- Directions
The full set of entries needs to be reproduced exactly.

- Recorded data

__________________________________________________

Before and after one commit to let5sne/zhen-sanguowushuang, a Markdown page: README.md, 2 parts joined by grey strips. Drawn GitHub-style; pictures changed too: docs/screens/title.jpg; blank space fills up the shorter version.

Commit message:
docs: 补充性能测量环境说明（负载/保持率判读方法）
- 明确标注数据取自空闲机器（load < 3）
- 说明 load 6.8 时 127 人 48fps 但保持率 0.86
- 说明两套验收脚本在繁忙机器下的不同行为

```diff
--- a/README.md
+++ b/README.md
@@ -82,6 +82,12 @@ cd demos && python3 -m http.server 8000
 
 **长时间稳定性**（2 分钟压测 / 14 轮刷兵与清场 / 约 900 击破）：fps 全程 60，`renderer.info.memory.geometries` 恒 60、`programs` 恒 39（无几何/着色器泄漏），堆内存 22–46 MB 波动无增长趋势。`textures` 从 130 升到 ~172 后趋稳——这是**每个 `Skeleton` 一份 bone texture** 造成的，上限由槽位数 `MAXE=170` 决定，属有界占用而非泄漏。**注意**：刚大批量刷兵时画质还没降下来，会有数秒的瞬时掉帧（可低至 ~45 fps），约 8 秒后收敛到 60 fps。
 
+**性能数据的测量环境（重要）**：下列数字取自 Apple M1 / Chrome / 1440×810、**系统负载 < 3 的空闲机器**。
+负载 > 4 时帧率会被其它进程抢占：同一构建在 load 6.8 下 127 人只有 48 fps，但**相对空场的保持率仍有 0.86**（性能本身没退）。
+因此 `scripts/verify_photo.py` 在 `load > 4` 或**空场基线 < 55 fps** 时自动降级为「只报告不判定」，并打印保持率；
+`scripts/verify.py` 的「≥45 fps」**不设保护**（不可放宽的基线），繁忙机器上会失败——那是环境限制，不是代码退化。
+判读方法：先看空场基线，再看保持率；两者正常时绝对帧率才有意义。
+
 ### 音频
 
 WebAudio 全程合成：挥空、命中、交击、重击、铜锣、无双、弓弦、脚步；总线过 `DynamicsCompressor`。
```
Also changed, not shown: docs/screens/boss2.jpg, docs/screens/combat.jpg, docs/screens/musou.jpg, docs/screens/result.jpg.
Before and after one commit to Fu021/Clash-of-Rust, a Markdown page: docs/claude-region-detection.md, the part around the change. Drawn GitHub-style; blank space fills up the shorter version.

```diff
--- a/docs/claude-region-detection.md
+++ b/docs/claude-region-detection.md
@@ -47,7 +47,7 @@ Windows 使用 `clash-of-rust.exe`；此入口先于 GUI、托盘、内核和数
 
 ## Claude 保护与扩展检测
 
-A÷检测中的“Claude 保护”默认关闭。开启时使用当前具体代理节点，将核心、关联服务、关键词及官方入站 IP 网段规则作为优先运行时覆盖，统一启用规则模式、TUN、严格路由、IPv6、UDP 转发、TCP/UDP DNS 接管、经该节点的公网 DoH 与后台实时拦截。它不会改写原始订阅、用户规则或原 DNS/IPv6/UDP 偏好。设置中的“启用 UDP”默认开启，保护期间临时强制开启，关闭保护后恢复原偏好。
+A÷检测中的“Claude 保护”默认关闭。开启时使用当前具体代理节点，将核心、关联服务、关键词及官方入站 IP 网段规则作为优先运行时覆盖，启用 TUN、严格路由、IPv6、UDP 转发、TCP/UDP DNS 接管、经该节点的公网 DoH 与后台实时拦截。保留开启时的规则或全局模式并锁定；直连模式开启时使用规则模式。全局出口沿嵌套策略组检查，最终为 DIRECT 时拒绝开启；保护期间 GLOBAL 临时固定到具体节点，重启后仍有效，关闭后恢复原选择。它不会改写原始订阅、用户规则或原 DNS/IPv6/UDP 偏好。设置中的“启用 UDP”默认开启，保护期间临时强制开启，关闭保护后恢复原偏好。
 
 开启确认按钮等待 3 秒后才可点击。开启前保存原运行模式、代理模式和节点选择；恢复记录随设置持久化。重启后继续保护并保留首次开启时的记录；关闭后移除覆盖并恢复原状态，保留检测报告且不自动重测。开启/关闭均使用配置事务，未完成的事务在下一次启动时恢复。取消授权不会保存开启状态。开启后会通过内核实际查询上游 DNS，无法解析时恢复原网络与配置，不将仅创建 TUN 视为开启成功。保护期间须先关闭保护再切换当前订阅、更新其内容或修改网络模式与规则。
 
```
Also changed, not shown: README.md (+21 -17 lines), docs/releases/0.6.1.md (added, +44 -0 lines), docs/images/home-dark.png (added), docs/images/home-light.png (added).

__________________________________________________

- Task output
Before and after one commit to let5sne/zhen-sanguowushuang, a Markdown page: README.md, 2 parts joined by grey strips. Drawn GitHub-style; pictures changed too: docs/screens/title.jpg; blank space fills up the shorter version.

Commit message:
docs: 补充性能测量环境说明（负载/保持率判读方法）
- 明确标注数据取自空闲机器（load < 3）
- 说明 load 6.8 时 127 人 48fps 但保持率 0.86
- 说明两套验收脚本在繁忙机器下的不同行为

```diff
--- a/README.md
+++ b/README.md
@@ -82,6 +82,12 @@ cd demos && python3 -m http.server 8000
 
 **长时间稳定性**（2 分钟压测 / 14 轮刷兵与清场 / 约 900 击破）：fps 全程 60，`renderer.info.memory.geometries` 恒 60、`programs` 恒 39（无几何/着色器泄漏），堆内存 22–46 MB 波动无增长趋势。`textures` 从 130 升到 ~172 后趋稳——这是**每个 `Skeleton` 一份 bone texture** 造成的，上限由槽位数 `MAXE=170` 决定，属有界占用而非泄漏。**注意**：刚大批量刷兵时画质还没降下来，会有数秒的瞬时掉帧（可低至 ~45 fps），约 8 秒后收敛到 60 fps。
 
+**性能数据的测量环境（重要）**：下列数字取自 Apple M1 / Chrome / 1440×810、**系统负载 < 3 的空闲机器**。
+负载 > 4 时帧率会被其它进程抢占：同一构建在 load 6.8 下 127 人只有 48 fps，但**相对空场的保持率仍有 0.86**（性能本身没退）。
+因此 `scripts/verify_photo.py` 在 `load > 4` 或**空场基线 < 55 fps** 时自动降级为「只报告不判定」，并打印保持率；
+`scripts/verify.py` 的「≥45 fps」**不设保护**（不可放宽的基线），繁忙机器上会失败——那是环境限制，不是代码退化。
+判读方法：先看空场基线，再看保持率；两者正常时绝对帧率才有意义。
+
 ### 音频
 
 WebAudio 全程合成：挥空、命中、交击、重击、铜锣、无双、弓弦、脚步；总线过 `DynamicsCompressor`。
```
Also changed, not shown: docs/screens/boss2.jpg, docs/screens/combat.jpg, docs/screens/musou.jpg, docs/screens/result.jpg.
Before and after one commit to Fu021/Clash-of-Rust, a Markdown page: docs/claude-region-detection.md, the part around the change. Drawn GitHub-style; blank space fills up the shorter version.

```diff
--- a/docs/claude-region-detection.md
+++ b/docs/claude-region-detection.md
@@ -47,7 +47,7 @@ Windows 使用 `clash-of-rust.exe`；此入口先于 GUI、托盘、内核和数
 
 ## Claude 保护与扩展检测
 
-A÷检测中的“Claude 保护”默认关闭。开启时使用当前具体代理节点，将核心、关联服务、关键词及官方入站 IP 网段规则作为优先运行时覆盖，统一启用规则模式、TUN、严格路由、IPv6、UDP 转发、TCP/UDP DNS 接管、经该节点的公网 DoH 与后台实时拦截。它不会改写原始订阅、用户规则或原 DNS/IPv6/UDP 偏好。设置中的“启用 UDP”默认开启，保护期间临时强制开启，关闭保护后恢复原偏好。
+A÷检测中的“Claude 保护”默认关闭。开启时使用当前具体代理节点，将核心、关联服务、关键词及官方入站 IP 网段规则作为优先运行时覆盖，启用 TUN、严格路由、IPv6、UDP 转发、TCP/UDP DNS 接管、经该节点的公网 DoH 与后台实时拦截。保留开启时的规则或全局模式并锁定；直连模式开启时使用规则模式。全局出口沿嵌套策略组检查，最终为 DIRECT 时拒绝开启；保护期间 GLOBAL 临时固定到具体节点，重启后仍有效，关闭后恢复原选择。它不会改写原始订阅、用户规则或原 DNS/IPv6/UDP 偏好。设置中的“启用 UDP”默认开启，保护期间临时强制开启，关闭保护后恢复原偏好。
 
 开启确认按钮等待 3 秒后才可点击。开启前保存原运行模式、代理模式和节点选择；恢复记录随设置持久化。重启后继续保护并保留首次开启时的记录；关闭后移除覆盖并恢复原状态，保留检测报告且不自动重测。开启/关闭均使用配置事务，未完成的事务在下一次启动时恢复。取消授权不会保存开启状态。开启后会通过内核实际查询上游 DNS，无法解析时恢复原网络与配置，不将仅创建 TUN 视为开启成功。保护期间须先关闭保护再切换当前订阅、更新其内容或修改网络模式与规则。
 
```
Also changed, not shown: README.md (+21 -17 lines), docs/releases/0.6.1.md (added, +44 -0 lines), docs/images/home-dark.png (added), docs/images/home-light.png (added).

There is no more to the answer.